* [YOUR ASSIGNMENT] Every record has to be written out exactly, with no line missing.
═════ PROVIDED DATA
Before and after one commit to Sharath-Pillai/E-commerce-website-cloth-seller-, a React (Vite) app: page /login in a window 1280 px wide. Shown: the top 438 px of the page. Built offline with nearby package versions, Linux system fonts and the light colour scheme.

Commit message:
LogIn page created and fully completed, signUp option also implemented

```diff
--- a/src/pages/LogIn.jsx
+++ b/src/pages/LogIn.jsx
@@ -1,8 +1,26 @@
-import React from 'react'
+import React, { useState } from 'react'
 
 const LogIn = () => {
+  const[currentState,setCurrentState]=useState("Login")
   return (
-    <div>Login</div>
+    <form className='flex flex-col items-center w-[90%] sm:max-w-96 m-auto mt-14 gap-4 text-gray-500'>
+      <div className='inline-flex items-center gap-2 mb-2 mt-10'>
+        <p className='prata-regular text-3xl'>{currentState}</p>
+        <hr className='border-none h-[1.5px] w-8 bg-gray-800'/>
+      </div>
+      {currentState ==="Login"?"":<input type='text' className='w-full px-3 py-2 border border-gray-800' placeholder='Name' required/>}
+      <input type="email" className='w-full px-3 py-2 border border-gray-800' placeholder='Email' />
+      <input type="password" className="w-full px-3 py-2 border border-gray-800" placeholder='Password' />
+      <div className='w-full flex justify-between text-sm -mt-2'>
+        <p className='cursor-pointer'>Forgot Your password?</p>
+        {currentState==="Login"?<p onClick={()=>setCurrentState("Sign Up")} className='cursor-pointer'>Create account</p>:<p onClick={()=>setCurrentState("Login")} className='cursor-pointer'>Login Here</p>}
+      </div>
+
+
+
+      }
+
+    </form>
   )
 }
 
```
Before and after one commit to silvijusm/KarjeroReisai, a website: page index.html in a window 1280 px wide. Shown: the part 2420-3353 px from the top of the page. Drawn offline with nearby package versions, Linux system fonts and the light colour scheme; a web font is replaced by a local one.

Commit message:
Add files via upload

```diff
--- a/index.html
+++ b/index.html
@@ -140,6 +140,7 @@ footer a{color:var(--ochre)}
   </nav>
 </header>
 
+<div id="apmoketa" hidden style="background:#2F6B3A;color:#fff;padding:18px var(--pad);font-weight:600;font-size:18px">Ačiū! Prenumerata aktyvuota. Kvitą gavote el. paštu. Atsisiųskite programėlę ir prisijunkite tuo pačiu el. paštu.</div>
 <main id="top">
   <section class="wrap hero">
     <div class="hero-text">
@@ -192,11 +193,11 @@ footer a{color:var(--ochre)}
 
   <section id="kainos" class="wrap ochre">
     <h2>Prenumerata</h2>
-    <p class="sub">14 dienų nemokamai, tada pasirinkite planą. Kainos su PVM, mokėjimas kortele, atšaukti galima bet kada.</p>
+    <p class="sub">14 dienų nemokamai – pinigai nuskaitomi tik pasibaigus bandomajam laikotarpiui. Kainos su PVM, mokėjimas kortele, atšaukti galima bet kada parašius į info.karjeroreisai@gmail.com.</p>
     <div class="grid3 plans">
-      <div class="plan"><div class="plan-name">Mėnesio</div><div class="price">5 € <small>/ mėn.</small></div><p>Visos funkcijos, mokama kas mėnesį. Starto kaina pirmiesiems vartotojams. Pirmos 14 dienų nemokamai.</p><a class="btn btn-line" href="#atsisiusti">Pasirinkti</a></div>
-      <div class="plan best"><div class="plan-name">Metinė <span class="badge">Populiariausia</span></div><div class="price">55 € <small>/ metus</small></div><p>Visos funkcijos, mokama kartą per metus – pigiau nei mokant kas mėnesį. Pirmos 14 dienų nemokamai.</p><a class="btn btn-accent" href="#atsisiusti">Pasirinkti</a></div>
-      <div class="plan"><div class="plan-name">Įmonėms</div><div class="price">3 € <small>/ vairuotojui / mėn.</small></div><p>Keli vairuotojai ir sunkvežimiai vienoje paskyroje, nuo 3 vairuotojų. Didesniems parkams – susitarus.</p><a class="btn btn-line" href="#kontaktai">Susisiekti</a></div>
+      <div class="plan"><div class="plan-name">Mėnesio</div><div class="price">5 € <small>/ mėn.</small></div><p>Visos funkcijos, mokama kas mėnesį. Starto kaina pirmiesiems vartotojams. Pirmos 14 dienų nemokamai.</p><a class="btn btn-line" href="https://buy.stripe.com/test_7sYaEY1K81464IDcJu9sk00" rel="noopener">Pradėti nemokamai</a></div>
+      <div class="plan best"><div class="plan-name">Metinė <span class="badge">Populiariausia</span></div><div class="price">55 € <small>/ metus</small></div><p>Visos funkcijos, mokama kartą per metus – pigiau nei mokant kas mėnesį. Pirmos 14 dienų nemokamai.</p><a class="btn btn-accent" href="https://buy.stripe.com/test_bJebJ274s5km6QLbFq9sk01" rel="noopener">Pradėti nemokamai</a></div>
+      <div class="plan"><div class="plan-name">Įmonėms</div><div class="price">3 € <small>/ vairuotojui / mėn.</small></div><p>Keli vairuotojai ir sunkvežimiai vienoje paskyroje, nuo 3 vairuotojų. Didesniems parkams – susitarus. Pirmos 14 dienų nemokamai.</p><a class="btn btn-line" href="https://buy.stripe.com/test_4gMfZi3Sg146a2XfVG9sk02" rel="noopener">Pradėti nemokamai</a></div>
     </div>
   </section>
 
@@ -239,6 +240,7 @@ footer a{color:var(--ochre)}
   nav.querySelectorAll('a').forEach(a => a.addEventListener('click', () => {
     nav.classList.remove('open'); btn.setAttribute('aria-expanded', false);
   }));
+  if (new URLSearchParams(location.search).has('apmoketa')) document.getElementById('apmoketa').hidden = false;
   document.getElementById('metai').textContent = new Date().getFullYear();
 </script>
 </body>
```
══════════
* [FINAL ANSWER]
Before and after one commit to Sharath-Pillai/E-commerce-website-cloth-seller-, a React (Vite) app: page /login in a window 1280 px wide. Shown: the top 438 px of the page. Built offline with nearby package versions, Linux system fonts and the light colour scheme.

Commit message:
LogIn page created and fully completed, signUp option also implemented

```diff
--- a/src/pages/LogIn.jsx
+++ b/src/pages/LogIn.jsx
@@ -1,8 +1,26 @@
-import React from 'react'
+import React, { useState } from 'react'
 
 const LogIn = () => {
+  const[currentState,setCurrentState]=useState("Login")
   return (
-    <div>Login</div>
+    <form className='flex flex-col items-center w-[90%] sm:max-w-96 m-auto mt-14 gap-4 text-gray-500'>
+      <div className='inline-flex items-center gap-2 mb-2 mt-10'>
+        <p className='prata-regular text-3xl'>{currentState}</p>
+        <hr className='border-none h-[1.5px] w-8 bg-gray-800'/>
+      </div>
+      {currentState ==="Login"?"":<input type='text' className='w-full px-3 py-2 border border-gray-800' placeholder='Name' required/>}
+      <input type="email" className='w-full px-3 py-2 border border-gray-800' placeholder='Email' />
+      <input type="password" className="w-full px-3 py-2 border border-gray-800" placeholder='Password' />
+      <div className='w-full flex justify-between text-sm -mt-2'>
+        <p className='cursor-pointer'>Forgot Your password?</p>
+        {currentState==="Login"?<p onClick={()=>setCurrentState("Sign Up")} className='cursor-pointer'>Create account</p>:<p onClick={()=>setCurrentState("Login")} className='cursor-pointer'>Login Here</p>}
+      </div>
+
+
+
+      }
+
+    </form>
   )
 }
 
```
Before and after one commit to silvijusm/KarjeroReisai, a website: page index.html in a window 1280 px wide. Shown: the part 2420-3353 px from the top of the page. Drawn offline with nearby package versions, Linux system fonts and the light colour scheme; a web font is replaced by a local one.

Commit message:
Add files via upload

```diff
--- a/index.html
+++ b/index.html
@@ -140,6 +140,7 @@ footer a{color:var(--ochre)}
   </nav>
 </header>
 
+<div id="apmoketa" hidden style="background:#2F6B3A;color:#fff;padding:18px var(--pad);font-weight:600;font-size:18px">Ačiū! Prenumerata aktyvuota. Kvitą gavote el. paštu. Atsisiųskite programėlę ir prisijunkite tuo pačiu el. paštu.</div>
 <main id="top">
   <section class="wrap hero">
     <div class="hero-text">
@@ -192,11 +193,11 @@ footer a{color:var(--ochre)}
 
   <section id="kainos" class="wrap ochre">
     <h2>Prenumerata</h2>
-    <p class="sub">14 dienų nemokamai, tada pasirinkite planą. Kainos su PVM, mokėjimas kortele, atšaukti galima bet kada.</p>
+    <p class="sub">14 dienų nemokamai – pinigai nuskaitomi tik pasibaigus bandomajam laikotarpiui. Kainos su PVM, mokėjimas kortele, atšaukti galima bet kada parašius į info.karjeroreisai@gmail.com.</p>
     <div class="grid3 plans">
-      <div class="plan"><div class="plan-name">Mėnesio</div><div class="price">5 € <small>/ mėn.</small></div><p>Visos funkcijos, mokama kas mėnesį. Starto kaina pirmiesiems vartotojams. Pirmos 14 dienų nemokamai.</p><a class="btn btn-line" href="#atsisiusti">Pasirinkti</a></div>
-      <div class="plan best"><div class="plan-name">Metinė <span class="badge">Populiariausia</span></div><div class="price">55 € <small>/ metus</small></div><p>Visos funkcijos, mokama kartą per metus – pigiau nei mokant kas mėnesį. Pirmos 14 dienų nemokamai.</p><a class="btn btn-accent" href="#atsisiusti">Pasirinkti</a></div>
-      <div class="plan"><div class="plan-name">Įmonėms</div><div class="price">3 € <small>/ vairuotojui / mėn.</small></div><p>Keli vairuotojai ir sunkvežimiai vienoje paskyroje, nuo 3 vairuotojų. Didesniems parkams – susitarus.</p><a class="btn btn-line" href="#kontaktai">Susisiekti</a></div>
+      <div class="plan"><div class="plan-name">Mėnesio</div><div class="price">5 € <small>/ mėn.</small></div><p>Visos funkcijos, mokama kas mėnesį. Starto kaina pirmiesiems vartotojams. Pirmos 14 dienų nemokamai.</p><a class="btn btn-line" href="https://buy.stripe.com/test_7sYaEY1K81464IDcJu9sk00" rel="noopener">Pradėti nemokamai</a></div>
+      <div class="plan best"><div class="plan-name">Metinė <span class="badge">Populiariausia</span></div><div class="price">55 € <small>/ metus</small></div><p>Visos funkcijos, mokama kartą per metus – pigiau nei mokant kas mėnesį. Pirmos 14 dienų nemokamai.</p><a class="btn btn-accent" href="https://buy.stripe.com/test_bJebJ274s5km6QLbFq9sk01" rel="noopener">Pradėti nemokamai</a></div>
+      <div class="plan"><div class="plan-name">Įmonėms</div><div class="price">3 € <small>/ vairuotojui / mėn.</small></div><p>Keli vairuotojai ir sunkvežimiai vienoje paskyroje, nuo 3 vairuotojų. Didesniems parkams – susitarus. Pirmos 14 dienų nemokamai.</p><a class="btn btn-line" href="https://buy.stripe.com/test_4gMfZi3Sg146a2XfVG9sk02" rel="noopener">Pradėti nemokamai</a></div>
     </div>
   </section>
 
@@ -239,6 +240,7 @@ footer a{color:var(--ochre)}
   nav.querySelectorAll('a').forEach(a => a.addEventListener('click', () => {
     nav.classList.remove('open'); btn.setAttribute('aria-expanded', false);
   }));
+  if (new URLSearchParams(location.search).has('apmoketa')) document.getElementById('apmoketa').hidden = false;
   document.getElementById('metai').textContent = new Date().getFullYear();
 </script>
 </body>
```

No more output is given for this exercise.